Once the cotton strips where removed, and we all got a better view of the nasal cavity, it was hard to believe how much different the nasal cavity looked. The nasal cavity appeared three times more spacious. All the blood was gone. It was as if a plumber came in and fixed a running clogged sink and now I can see the bottom again. This is just going great I thought. The patient is definitely going to enjoy being able to breathe through his nose again. As Dr. McDonald was wrapping up the surgery, I asked if any nasal function was compromised due to the removal of the nasal turbinate or just from the procedure alone. Luckily no glands or major tissue was removed so there would be no loss of functionality at all. Now I did not mention that throughout the surgery, Dr. McDonald was addressing both nasal cavities and performing the nasal turbinate removal in both nasal cavities of the nose; switching back and forth between the two nasal cavities. I explained it as such because it didn’t occur to me that he was doing that until I saw the other nasal turbinate. I thought it would be interesting to have you, the reader, experience that jump in realization as I did that day. I am certain that Dr. McDonald has been specializing in this for a very long time because he executed the surgery magnificently. I felt like I was watching a well-orchestrated performance and the punch line was, “and then there were two.”

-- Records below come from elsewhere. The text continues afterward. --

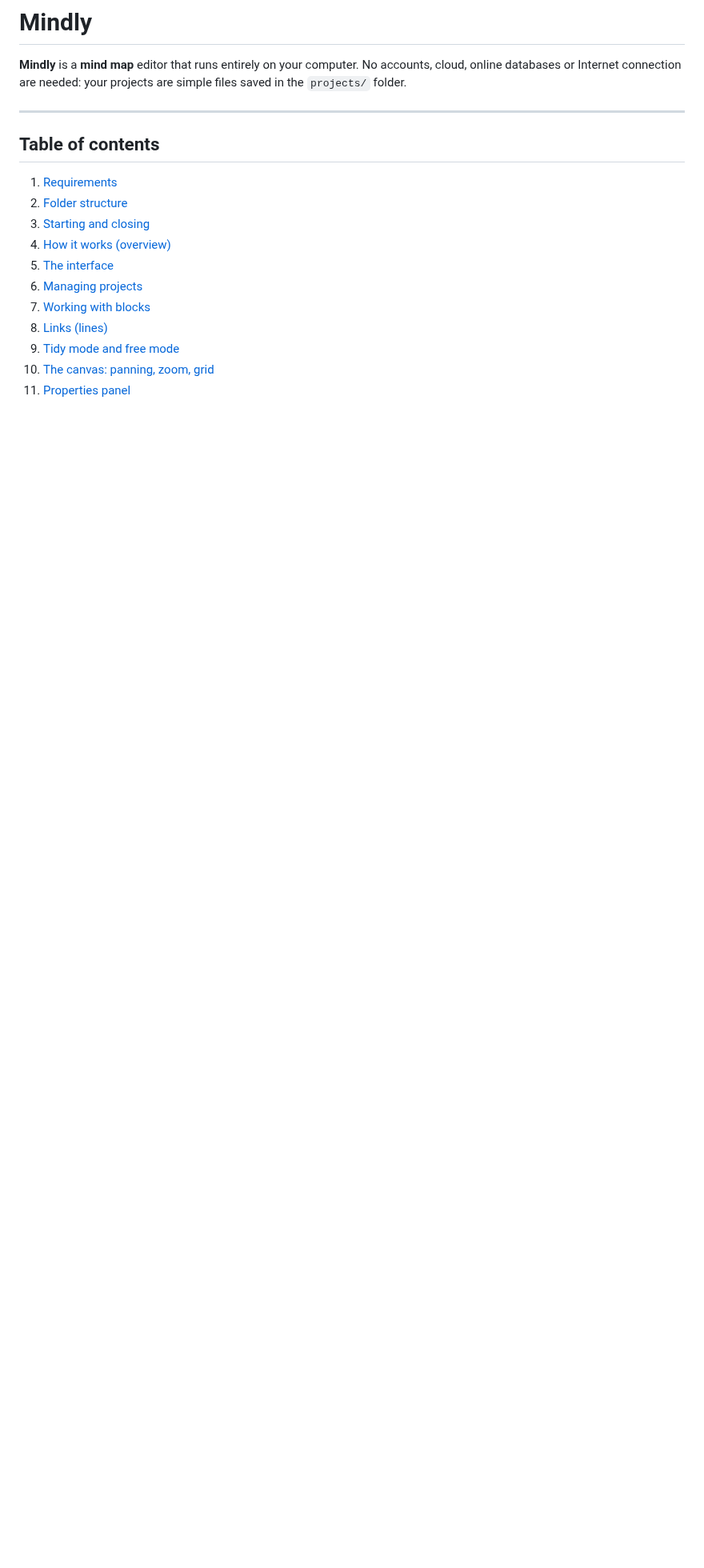
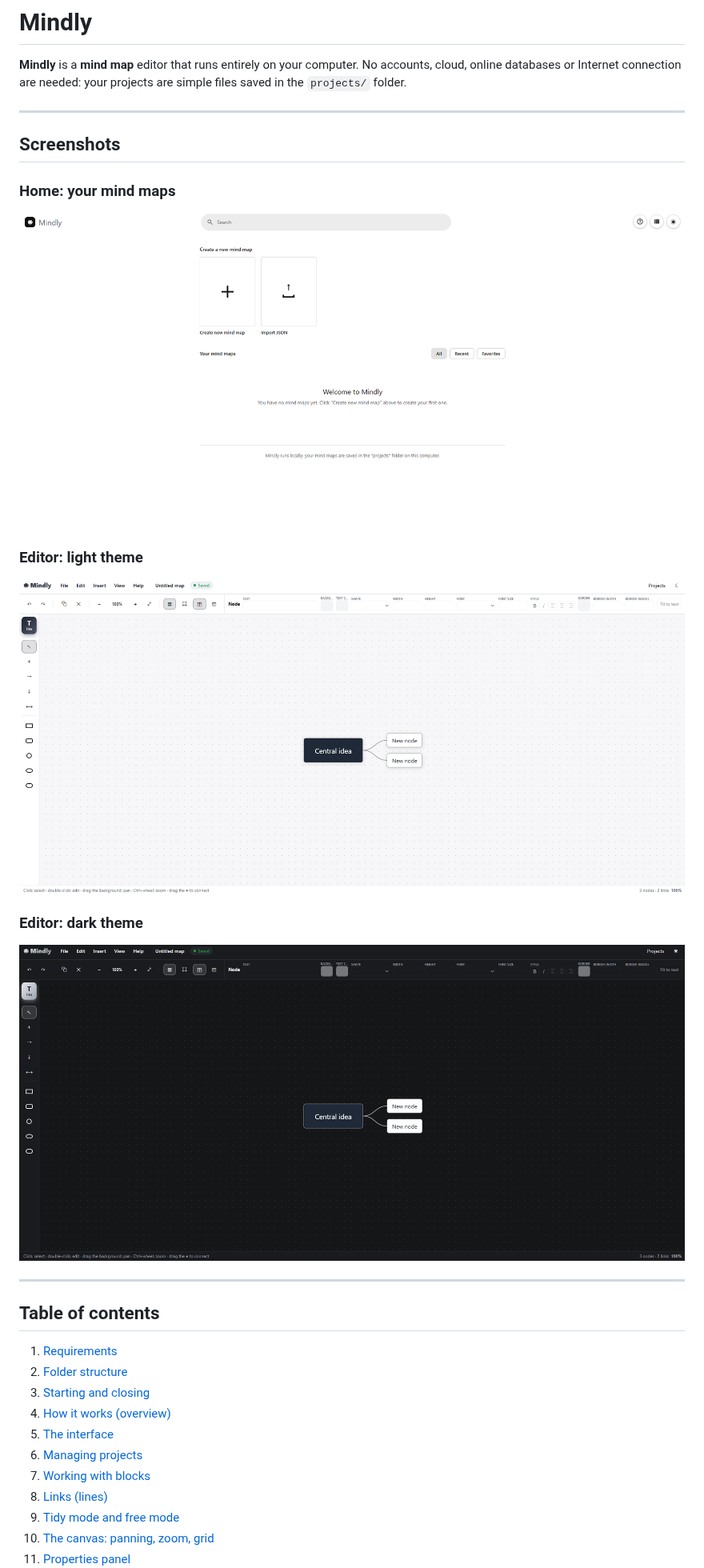
Before and after one commit to cyberempty/Mindly, a Markdown page: README.md, the part around one of its changes. Shown at 80% size. GitHub-like rendering; pictures changed too: images/editor-dark-theme.png (added), images/editor-light-theme.png (added), images/home-projects.png (added); blank space fills up the shorter version.

```diff
--- a/README.md
+++ b/README.md
@@ -2,6 +2,19 @@
 
 **Mindly** is a **mind map** editor that runs entirely on your computer.
 No accounts, cloud, online databases or Internet connection are needed: your projects are simple files saved in the `projects/` folder.
+
+---
+
+## Screenshots
+
+### Home: your mind maps
+![Mindly home screen: create a new mind map, import JSON, and browse All / Recent / Favorites](images/home-projects.png)
+
+### Editor: light theme
+![Mindly editor in the light theme, with menu bar, toolbar, tool palette and a sample mind map](images/editor-light-theme.png)
+
+### Editor: dark theme
+![Mindly editor in the dark theme](images/editor-dark-theme.png)
 
 ---
 
```
Also changed, not shown: other parts of README.md (+4 -0 lines).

In the end I had, as expected, an amazing time at OREX. Other surgeries I had the pleasure of seeing was tibula and fibula ankle clamping with a special wire technique, an anal fistula, and a broken ankle hardware removal. As usual, I am always disheartened at how much space I get to describe my amazing experiences here at OREX. Not to mention how I didn’t get to stay till my usual 7pm because all the surgeries were done. There is never enough time in the OR. However, I can always manage time to give a shout out to Mark who is super friendly, Dr. McDonald for a job expertly done, Dr. Farrell who has been very helpful, and easily one of my most favorite surgeons, Dr. Krosin, who I always wonder how he can be so rockin’ yet down to earth. These surgeons, two words: top notch. It has only been 24 hours since I left the OR and already am I excited for my next OREX encounter. Until next time, Jimmy out.